Dataset excerpts
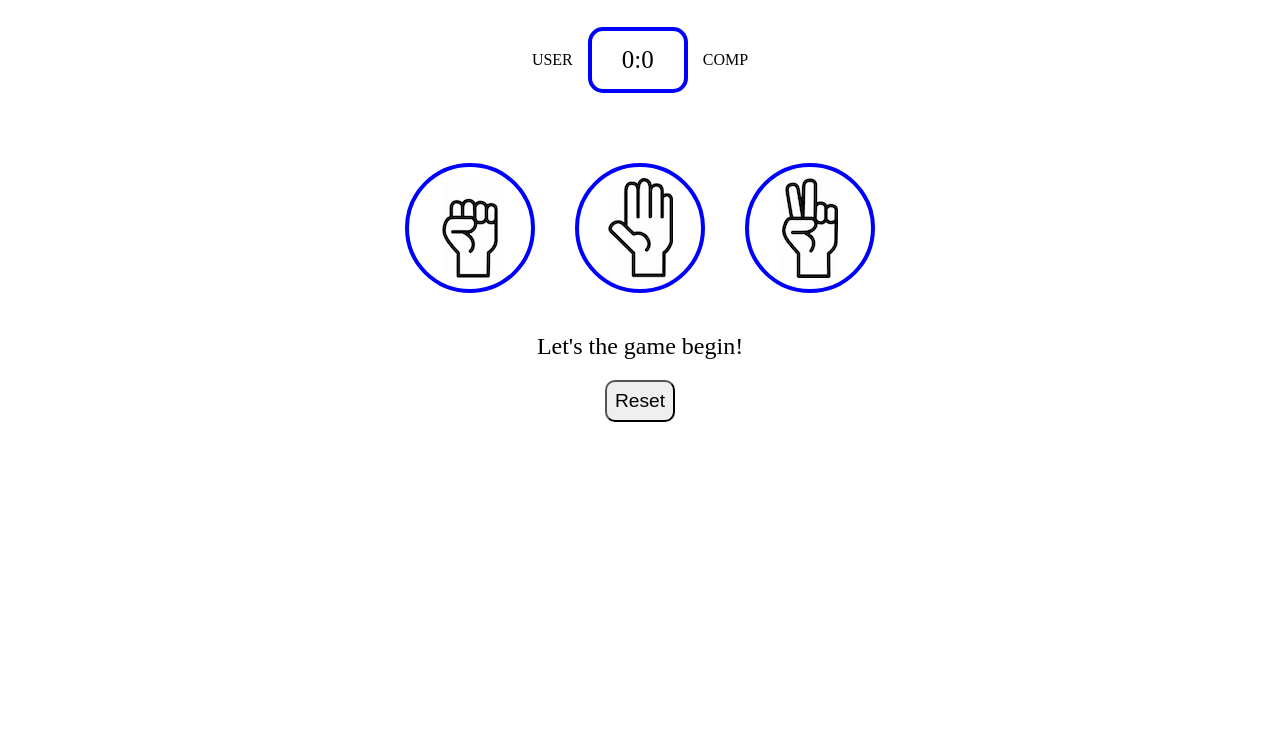
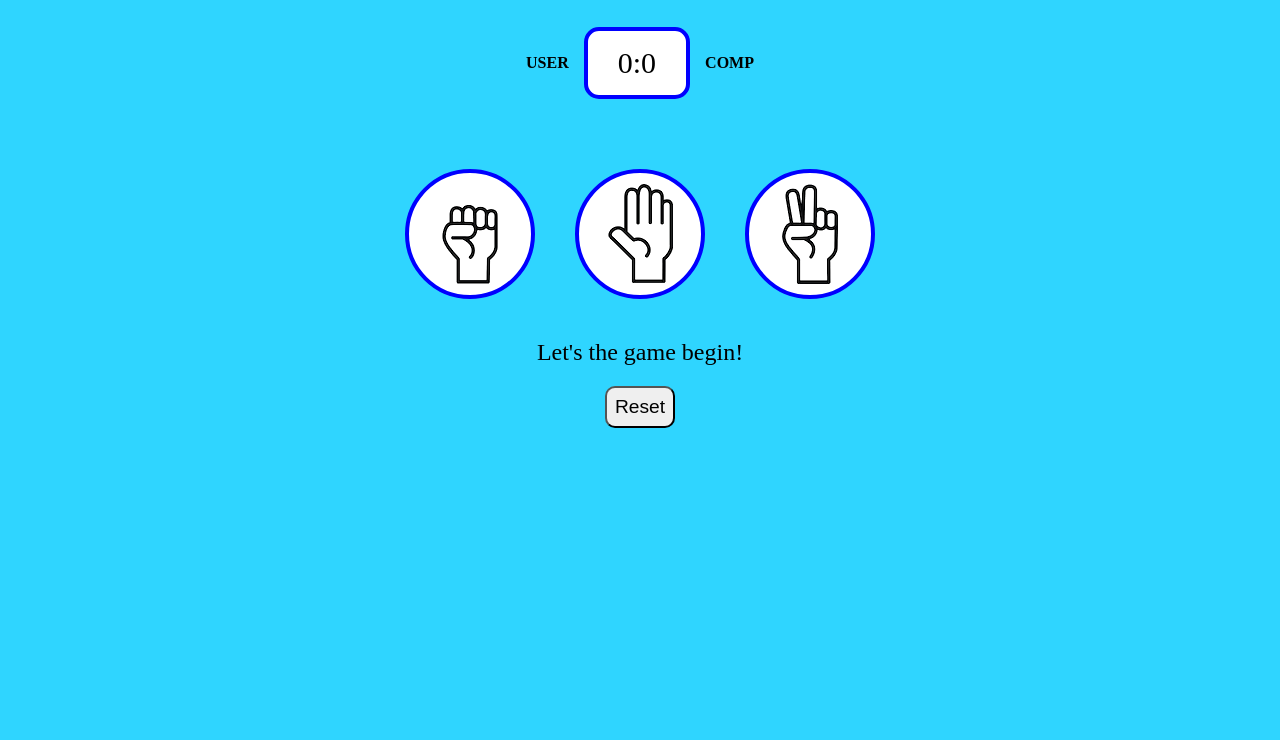
Before and after one commit to therahulvaish/RPS_Game, a plain HTML site: page index.html in a window 1280 px wide. Shown: the part 60-800 px from the top of the page. Drawn offline with Linux system fonts and the light colour scheme.

Commit message:
minor UI changes

```diff
--- a/index.html
+++ b/index.html
@@ -26,13 +26,13 @@
 
   <div class="choices">
     <div class="choice" id="rock">
-      <img src="images/rock.jpg" alt="rock">
+      <img src="images/rock.png" alt="rock">
     </div>
     <div class="choice" id="paper">
-      <img src="images/paper.jpg" alt="papar">
+      <img src="images/paper.png" alt="paper">
     </div>
     <div class="choice" id="scissors">
-      <img src="images/scissors.jpg" alt="scissors">
+      <img src="images/scissors.png" alt="scissors">
     </div>
   </div>
 
--- a/style.css
+++ b/style.css
@@ -8,13 +8,14 @@
 
 body {
     text-align: center;
+    background-color: rgb(47, 213, 255);
 }
 
 /* Header */
 
 h2 {
     padding: 15px;
-    background-color: blue;
+    background-color: rgb(64, 64, 83);
     color: #fff;
 }
 
@@ -33,17 +34,20 @@ h2 {
 
 #user-badge {
     margin-right: 15px;
+    font-weight: 700;
 }
 
 #comp-badge {
     margin-left: 15px;
+    font-weight: 700;
 }
 
 .score {
     padding: 15px 30px;
     border: 4px solid blue;
     border-radius: 15px;
-    font-size: 25px;
+    font-size: 30px;
+    background-color: #fff;
 }
 
 /* Rock Paper Scissors Button */
@@ -64,7 +68,18 @@ h2 {
     height: 130px;
     border: 4px solid blue;
     border-radius: 50%;
+}
 
+#rock {
+    background-color: #fff;
+}
+
+#paper {
+    background-color: #fff;
+}
+
+#scissors {
+    background-color: #fff;
 }
 
 /* Reset Button */
```
Also changed, not shown: images/paper.jpg (deleted), images/paper.png (added), images/rock.jpg (deleted), images/rock.png (added), images/scissors.jpg (deleted), images/scissors.png (added).
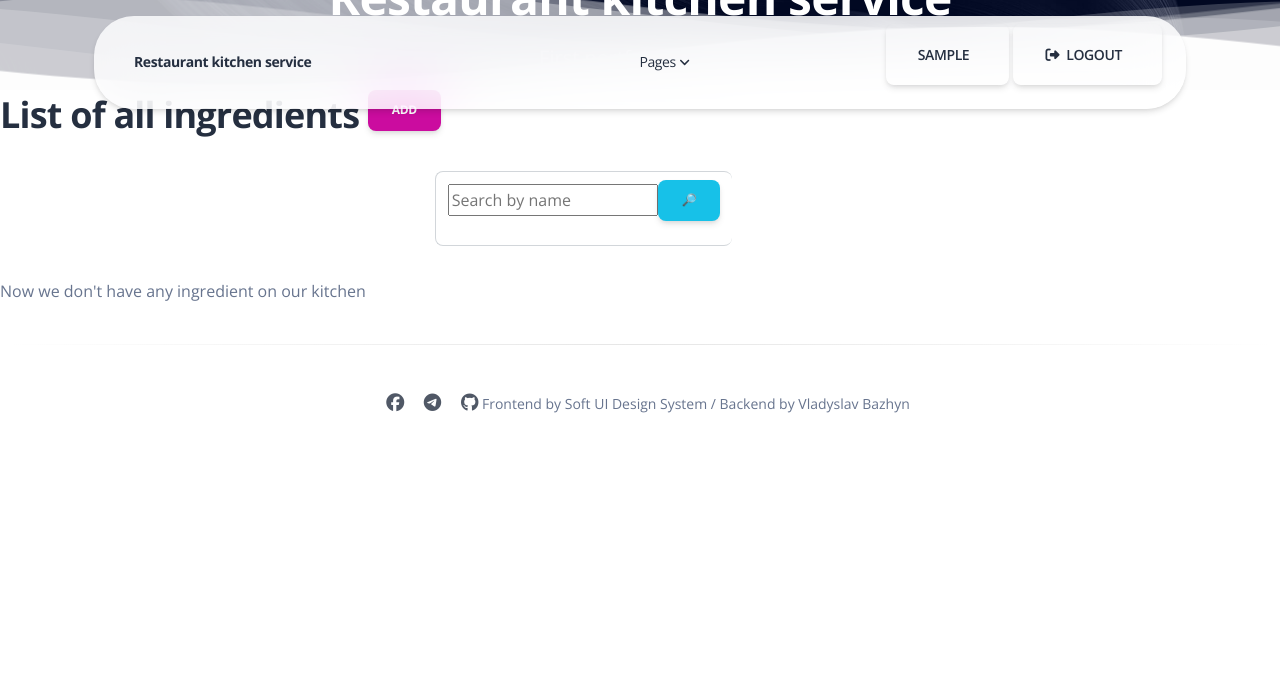
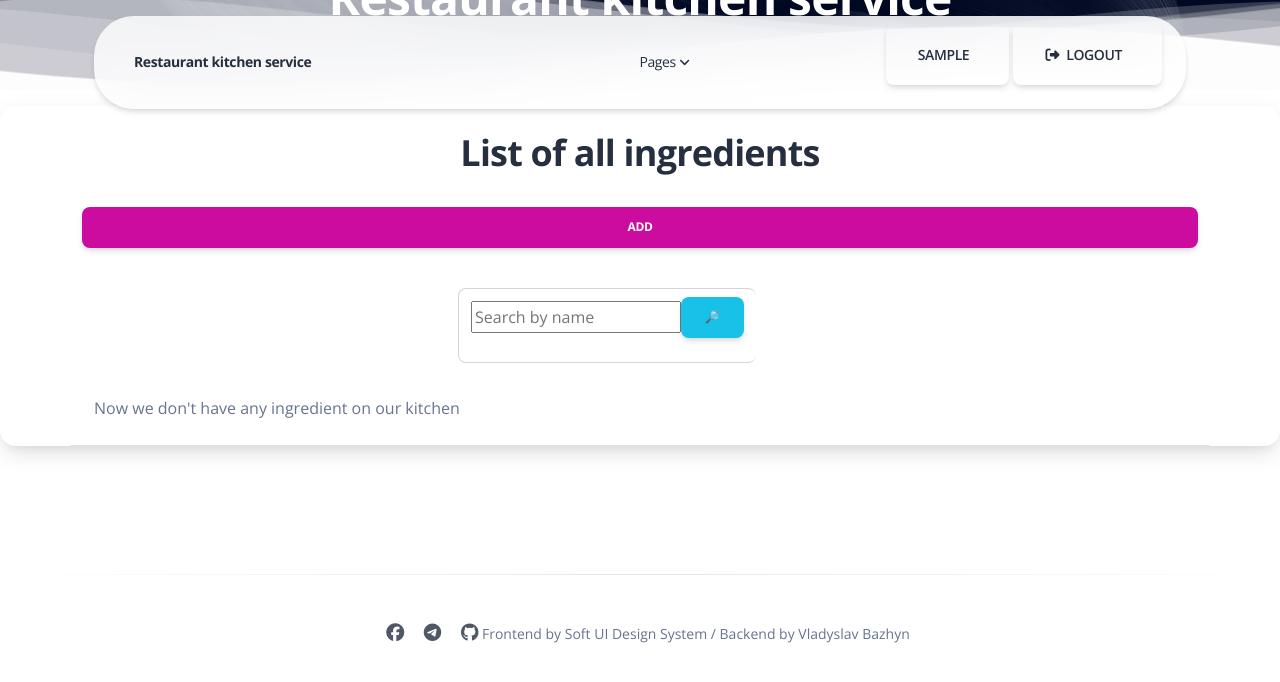
Before and after one commit to VladyslavBazhyn/restaurant_kitchen_service, a Django app: page /ingredient/ in a window 1280 px wide. Shown: the top 682 px of the page. Run offline with Django 5.2, Linux system fonts and the light colour scheme; the visitor is signed in with stand-in values (Sample User, id 1); data that the repository does not hold is empty; some libraries are stand-ins or nearby versions.

Commit message:
Change visual performance of ingredient-list page

```diff
--- a/templates/kitchen/ingredient_list.html
+++ b/templates/kitchen/ingredient_list.html
@@ -1,27 +1,49 @@
 {% extends "base.html" %}
-<!--Pagination?-->
-<!--Name of dish_type it is in video-->
-<body>
+{% load static %}
+
+
 {% block content %}
+  <div class="row mt-3">
+    <div class="col-12">
+      <div class="position-relative border-radius-xl overflow-hidden shadow-lg mb-7">
+        <div class="container border-bottom">
+          <div class="row justify-space-between py-2">
+            <section class="pt-3 pb-4 text-center" id="count-stats">
               <h2>
                 List of all ingredients
+              </h2>
+            </section>
+
             <a href="{% url 'kitchen:ingredient-create' %}" class="btn btn-primary link-to-page float-right">Add</a>
-    </h2>
+
             {% include "includes/searching.html" %}
+
             {% if ingredient_list %}
+
               {% for ingredient in ingredient_list %}
-        <ul>
-          <li>
-            ({{ ingredient.id }})
+                <div class="container py-3 mt-3">
+                  <div class="row">
+                    <div class="col-12 mx-auto">
+                      <div class="form-check form-switch ps-0">
+                        <ul class="border-radius-xl mx-auto py-3 blur shadow-blur nav d-flex justify-content-center">
+                          <li class="nav-item">
                             <a href="{% url 'kitchen:ingredient-detail' pk=ingredient.id%}">
-              {{ ingredient.name }}
+                              <p class="d-inline text-sm z-index-1 font-weight-bold" style="text-align: center;" data-bs-toggle="tooltip" data-bs-placement="bottom" title="{{ ingredient.id }}">{{ ingredient.name }}</p>
                             </a>
                             ({{ ingredient.price }})
                           </li>
                         </ul>
+                      </div>
+                    </div>
+                  </div>
+                </div>
               {% endfor %}
             {% else %}
               <p>Now we don't have any ingredient on our kitchen</p>
             {% endif %}
+          </div>
+        </div>
+      </div>
+    </div>
+  </div>
 {% endblock %}
-</body>
```
Lines whose indentation alone changed are shown as unchanged.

## Instructions for the task
The records above should be output exactly, but without any of their pictures.

## Task answer
Before and after one commit to therahulvaish/RPS_Game, a plain HTML site: page index.html in a window 1280 px wide. Shown: the part 60-800 px from the top of the page. Drawn offline with Linux system fonts and the light colour scheme.

Commit message:
minor UI changes

```diff
--- a/index.html
+++ b/index.html
@@ -26,13 +26,13 @@
 
   <div class="choices">
     <div class="choice" id="rock">
-      <img src="images/rock.jpg" alt="rock">
+      <img src="images/rock.png" alt="rock">
     </div>
     <div class="choice" id="paper">
-      <img src="images/paper.jpg" alt="papar">
+      <img src="images/paper.png" alt="paper">
     </div>
     <div class="choice" id="scissors">
-      <img src="images/scissors.jpg" alt="scissors">
+      <img src="images/scissors.png" alt="scissors">
     </div>
   </div>
 
--- a/style.css
+++ b/style.css
@@ -8,13 +8,14 @@
 
 body {
     text-align: center;
+    background-color: rgb(47, 213, 255);
 }
 
 /* Header */
 
 h2 {
     padding: 15px;
-    background-color: blue;
+    background-color: rgb(64, 64, 83);
     color: #fff;
 }
 
@@ -33,17 +34,20 @@ h2 {
 
 #user-badge {
     margin-right: 15px;
+    font-weight: 700;
 }
 
 #comp-badge {
     margin-left: 15px;
+    font-weight: 700;
 }
 
 .score {
     padding: 15px 30px;
     border: 4px solid blue;
     border-radius: 15px;
-    font-size: 25px;
+    font-size: 30px;
+    background-color: #fff;
 }
 
 /* Rock Paper Scissors Button */
@@ -64,7 +68,18 @@ h2 {
     height: 130px;
     border: 4px solid blue;
     border-radius: 50%;
+}
 
+#rock {
+    background-color: #fff;
+}
+
+#paper {
+    background-color: #fff;
+}
+
+#scissors {
+    background-color: #fff;
 }
 
 /* Reset Button */
```
Also changed, not shown: images/paper.jpg (deleted), images/paper.png (added), images/rock.jpg (deleted), images/rock.png (added), images/scissors.jpg (deleted), images/scissors.png (added).
Before and after one commit to VladyslavBazhyn/restaurant_kitchen_service, a Django app: page /ingredient/ in a window 1280 px wide. Shown: the top 682 px of the page. Run offline with Django 5.2, Linux system fonts and the light colour scheme; the visitor is signed in with stand-in values (Sample User, id 1); data that the repository does not hold is empty; some libraries are stand-ins or nearby versions.

Commit message:
Change visual performance of ingredient-list page

```diff
--- a/templates/kitchen/ingredient_list.html
+++ b/templates/kitchen/ingredient_list.html
@@ -1,27 +1,49 @@
 {% extends "base.html" %}
-<!--Pagination?-->
-<!--Name of dish_type it is in video-->
-<body>
+{% load static %}
+
+
 {% block content %}
+  <div class="row mt-3">
+    <div class="col-12">
+      <div class="position-relative border-radius-xl overflow-hidden shadow-lg mb-7">
+        <div class="container border-bottom">
+          <div class="row justify-space-between py-2">
+            <section class="pt-3 pb-4 text-center" id="count-stats">
               <h2>
                 List of all ingredients
+              </h2>
+            </section>
+
             <a href="{% url 'kitchen:ingredient-create' %}" class="btn btn-primary link-to-page float-right">Add</a>
-    </h2>
+
             {% include "includes/searching.html" %}
+
             {% if ingredient_list %}
+
               {% for ingredient in ingredient_list %}
-        <ul>
-          <li>
-            ({{ ingredient.id }})
+                <div class="container py-3 mt-3">
+                  <div class="row">
+                    <div class="col-12 mx-auto">
+                      <div class="form-check form-switch ps-0">
+                        <ul class="border-radius-xl mx-auto py-3 blur shadow-blur nav d-flex justify-content-center">
+                          <li class="nav-item">
                             <a href="{% url 'kitchen:ingredient-detail' pk=ingredient.id%}">
-              {{ ingredient.name }}
+                              <p class="d-inline text-sm z-index-1 font-weight-bold" style="text-align: center;" data-bs-toggle="tooltip" data-bs-placement="bottom" title="{{ ingredient.id }}">{{ ingredient.name }}</p>
                             </a>
                             ({{ ingredient.price }})
                           </li>
                         </ul>
+                      </div>
+                    </div>
+                  </div>
+                </div>
               {% endfor %}
             {% else %}
               <p>Now we don't have any ingredient on our kitchen</p>
             {% endif %}
+          </div>
+        </div>
+      </div>
+    </div>
+  </div>
 {% endblock %}
-</body>
```
Lines whose indentation alone changed are shown as unchanged.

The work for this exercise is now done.